=== Aim of the task ===
The string "height" may appear in lines of the listing. Report each line where it does.

BEGIN Given information

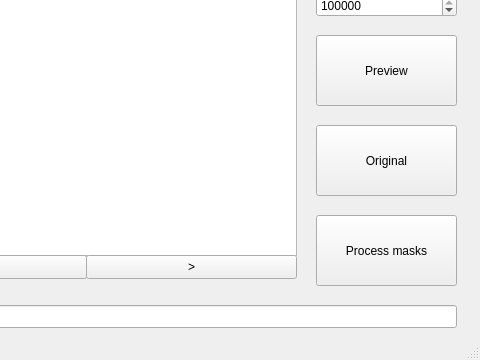
Above: view.ui from ademirmarquesjunior/mask_segmentation_HSV_objectsize before the change; both pictures show x 184 to 664 and y 284 to 644 of the 664 by 644 pixel window. Below: the same form after it.
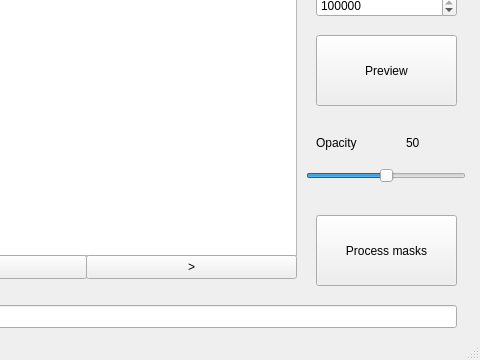
That is the form after the change.

Commit message: Using alpha transparencies to show masks

```diff
--- a/view.ui
+++ b/view.ui
@@ -95,19 +95,6 @@
      <bool>false</bool>
     </property>
    </widget>
-   <widget class="QPushButton" name="originalButton">
-    <property name="geometry">
-     <rect>
-      <x>500</x>
-      <y>390</y>
-      <width>141</width>
-      <height>71</height>
-     </rect>
-    </property>
-    <property name="text">
-     <string>Original</string>
-    </property>
-   </widget>
    <widget class="QGraphicsView" name="graphicsView">
     <property name="geometry">
      <rect>
@@ -327,6 +314,51 @@
      <string>&gt;</string>
     </property>
    </widget>
+   <widget class="QSlider" name="sliderOpacity">
+    <property name="geometry">
+     <rect>
+      <x>490</x>
+      <y>430</y>
+      <width>160</width>
+      <height>22</height>
+     </rect>
+    </property>
+    <property name="maximum">
+     <number>100</number>
+    </property>
+    <property name="value">
+     <number>50</number>
+    </property>
+    <property name="orientation">
+     <enum>Qt::Horizontal</enum>
+    </property>
+   </widget>
+   <widget class="QLabel" name="label_4">
+    <property name="geometry">
+     <rect>
+      <x>500</x>
+      <y>400</y>
+      <width>49</width>
+      <height>16</height>
+     </rect>
+    </property>
+    <property name="text">
+     <string>Opacity</string>
+    </property>
+   </widget>
+   <widget class="QLabel" name="opacityValueText">
+    <property name="geometry">
+     <rect>
+      <x>590</x>
+      <y>400</y>
+      <width>49</width>
+      <height>16</height>
+     </rect>
+    </property>
+    <property name="text">
+     <string>50</string>
+    </property>
+   </widget>
   </widget>
   <widget class="QMenuBar" name="menubar">
    <property name="geometry">
```
The commit also changes 1 other file.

END Given information

=== Task result ===
-      <height>71</height>
+      <height>22</height>
+      <height>16</height>
+      <height>16</height>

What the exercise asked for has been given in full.